Screenshot and code edit data -

★ ★ ★

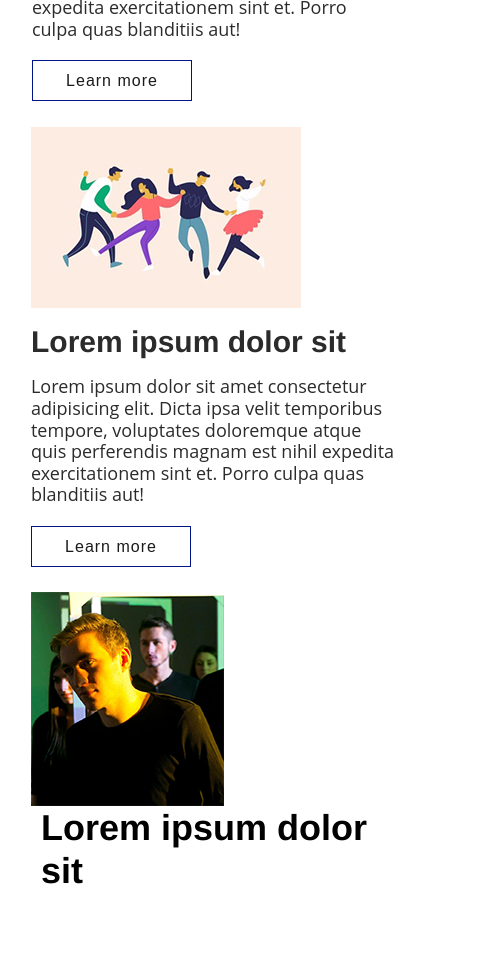
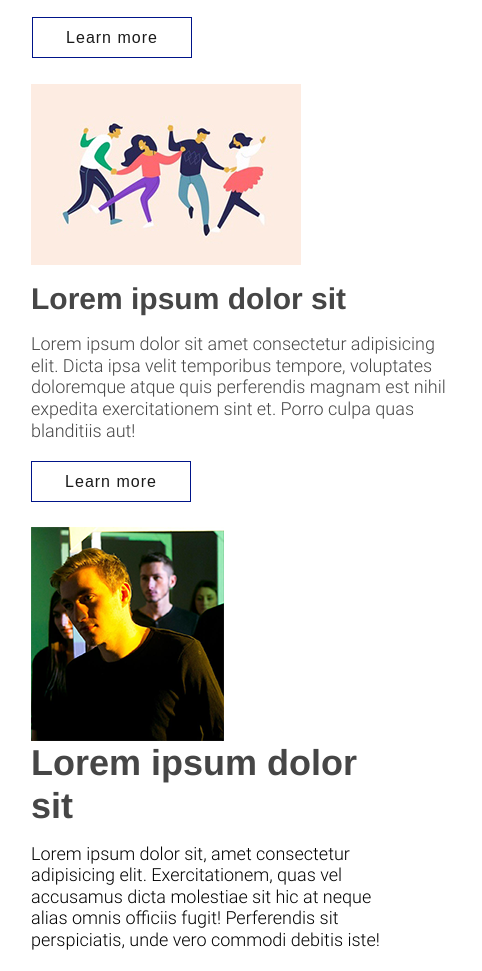
Before and after one commit to jhkette/emailer, a plain HTML site: page emailer.html in a window 390 px wide. Shown: the part 1029-2000 px from the top of the page, 482 px wide, since content can reach past the window. Drawn offline with Linux system fonts and the light colour scheme; a web font is replaced by a local one.

Commit message:
first commit

```diff
--- a/emailer.html
+++ b/emailer.html
@@ -64,14 +64,14 @@
       }
 
 
-  @font-face {
-  font-family: 'Open Sans';
+@font-face {
+  font-family: 'Roboto';
   font-style: normal;
   font-weight: 300;
   font-display: swap;
-  src: local('Open Sans Regular'), local('OpenSans-Regular'), url(https://fonts.gstatic.com/s/opensans/v17/mem8YaGs126MiZpBA-UFVZ0bf8pkAg.woff2) format('woff2');
+  src: local('Roboto Light'), local('Roboto-Light'), url(https://fonts.gstatic.com/s/roboto/v20/KFOlCnqEu92Fr1MmSU5fBBc4AMP6lQ.woff2) format('woff2');
   unicode-range: U+0000-00FF, U+0131, U+0152-0153, U+02BB-02BC, U+02C6, U+02DA, U+02DC, U+2000-206F, U+2074, U+20AC, U+2122, U+2191, U+2193, U+2212, U+2215, U+FEFF, U+FFFD;
-}      /* @import url('https://fonts.googleapis.com/css?family=Lato:300&display=swap'); */
+}
 
       /* to allow the transition to mobile to be graceful
        I have added a media break point for tablet like devices as well */
@@ -123,28 +123,12 @@
           width: 100% !important;
         }
 
-        .callout_1 {
-          width: 33.3% !important;
+        .bottom_row{
+          width: 420px !important;
         }
-
-        .callout_2 {
-          width: 33.3% !important;
-        }
-
-        .callout_3 {
-          width: 33.3% !important;
-        }
-
-        .callout_1 td {
-          width: 33.3% !important;
-        }
-
-        .callout_2 td {
-          width: 33.3% !important;
-        }
-
-        .callout_3 td {
-          width: 33.3% !important;
+        .final-text{
+          width: 100% !important;
+          padding-left: 0 !important;
         }
       }
       /* Mobile media queries */
@@ -269,7 +253,7 @@
                 bgcolor="#ffffff"
                 valign="top"
                 class="content"
-                style="padding: 20px 30px 2px 30px; font-family: Helvetica, Arial sans-serif; font-size: 18px; line-height:33px; color: #464646;"
+                style="color: #464646; padding: 20px 30px 2px 30px; font-family: Helvetica, Arial sans-serif; font-size: 18px; line-height:33px; color: #464646;"
               >
                 <h1>Ationem sint et. Porro culpa quas blanditiis aut!</h1>
               </td>
@@ -281,7 +265,9 @@
                 bgcolor="#ffffff"
                 valign="top"
                 class="content fallback-font"
-                style="padding: 10px 30px 10px 30px; line-height: 1.3; font-family:'Open Sans', Helvetica,Arial, sans-serif; font-size: 18px; line-height:22px; color: #2b2b2b;"
+                style="padding: 10px 30px 10px 30px; line-height: 1.4;
+                font-family:'Roboto', Helvetica,Arial, sans-serif;
+                font-size: 18px; line-height:22px; color: #2b2b2b;"
               >
                 <p>
                   Lorem ipsum dolor sit amet consectetur adipisicing elit. Dicta
@@ -318,8 +304,8 @@
                 class="promos"
                 style="padding: 0px 30px 0px 30px;
                 background-color: #ffffff;
-                font-family:'Open Sans', Helvetica,Arial, sans-serif;
-                font-size: 18px; line-height:22px; color: #2b2b2b;"
+                font-family:'Roboto', Helvetica,Arial, sans-serif;
+                font-size: 18px; line-height:22px; color: #464646;"
               >
 
                 <table
@@ -348,7 +334,9 @@
                       bgcolor="#ffffff"
                       valign="top"
                       class="content fallback-font"
-                      style="padding-right: 10px; padding-bottom: 15px; font-family: Helvetica,Arial, sans-serif; font-size: 20px; line-height:22px; color: #2b2b2b;"
+                      style="padding-right: 10px; padding-bottom: 15px;
+                      font-family: Helvetica,Arial, sans-serif;
+                      font-size: 20px; line-height:22px;  color: #464646;"
                     >
                     <h2>Lorem ipsum dolor sit</h2>
                     </td>
@@ -360,7 +348,7 @@
                         valign="top"
                         width="280"
                         style="padding-right: 10px; padding-bottom: 15px;
-                        line-height: 1.3; font-family:'Open Sans', Helvetica,Arial, sans-serif; font-size: 18px;"
+                        line-height: 1.4; font-family:'Roboto', Helvetica,Arial, sans-serif; font-size: 18px;"
                       >
                     <p>
                       Lorem ipsum dolor sit amet consectetur adipisicing elit. Dicta
@@ -417,7 +405,7 @@
                     bgcolor="#ffffff"
                     valign="top"
                     class="content fallback-font promo_2_left"
-                    style="padding-left: 10px; padding-bottom: 15px; font-family: Helvetica,Arial, sans-serif; font-size: 20px; line-height:22px; color: #2b2b2b;"
+                    style="padding-left: 10px; padding-bottom: 15px; color: #464646;font-family: Helvetica,Arial, sans-serif; font-size: 20px; line-height:22px;"
                   >
                   <h2>Lorem ipsum dolor sit</h2>
                   </td>
@@ -428,7 +416,7 @@
                     valign="top"
                     width="280"
                     style="padding-left: 10px; padding-bottom: 15px;
-                    line-height: 1.3; font-family:'Open Sans', Helvetica,Arial, sans-serif; font-size: 18px;"
+                    line-height: 1.4; font-family:'Roboto', Helvetica,Arial, sans-serif; font-size: 18px;"
                     class="promo_2_left"
                   >
                     <p>
@@ -474,10 +462,11 @@
                 style=" padding: 0 30px 90px 30px; background-color: #fff; "
               >
                 <table
-                  class="callout_1"
+                  class="bottom_row"
                   width="580"
-                  align="center"
+                  align="left"
                   border="0"
+
                   cellspacing="0"
                   cellpadding="0"
                   style="border-collapse:collapse;"
@@ -506,19 +495,22 @@
                 <table valign="top"
                 cellspacing="0"
                 cellpadding="0"
-                width="370" style="border-collapse: collapse;" align="right">
+                width="370" style="border-collapse: collapse;" align="left">
 
                 <tr>
-                    <td valign="top" style="padding-left: 10px; padding-bottom: 15px;
-                    line-height: 1.3; font-family: Helvetica,Arial, sans-serif; font-size: 18px;">
+                    <td class="final-text fallback-font"
+                    valign="top" style="padding-left: 40px; padding-bottom: 15px;
+                    line-height: 1.4; font-family: Helvetica,Arial, sans-serif;
+                    font-size: 18px;
+                    color: #464646;">
                       <h1>
                         Lorem ipsum dolor sit
                       </h1>
                     </td>
                   </tr>
                   <tr>
-                    <td valign="top" style="padding-left: 10px; padding-bottom: 15px;
-                    line-height: 1.3; font-family:'Open Sans', Helvetica,Arial, sans-serif; font-size: 18px;">
+                    <td   class="final-text fallback-font" valign="top" style="padding-left: 40px; padding-bottom: 15px;
+                    line-height: 1.4; font-family:'Roboto', Helvetica,Arial, sans-serif; font-size: 18px;">
                       <p>
                         Lorem ipsum dolor sit, amet consectetur adipisicing elit. Exercitationem, quas vel accusamus dicta molestiae sit hic at neque alias omnis officiis fugit! Perferendis sit perspiciatis, unde vero commodi debitis iste!
                       </p>
```
Also changed, not shown: images/image.jpg, images/image_small.jpg.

★ ★ ★

What needs to be done -
In the records above, how many lines contain the word "valign"? State only the number.

Problem solution -
11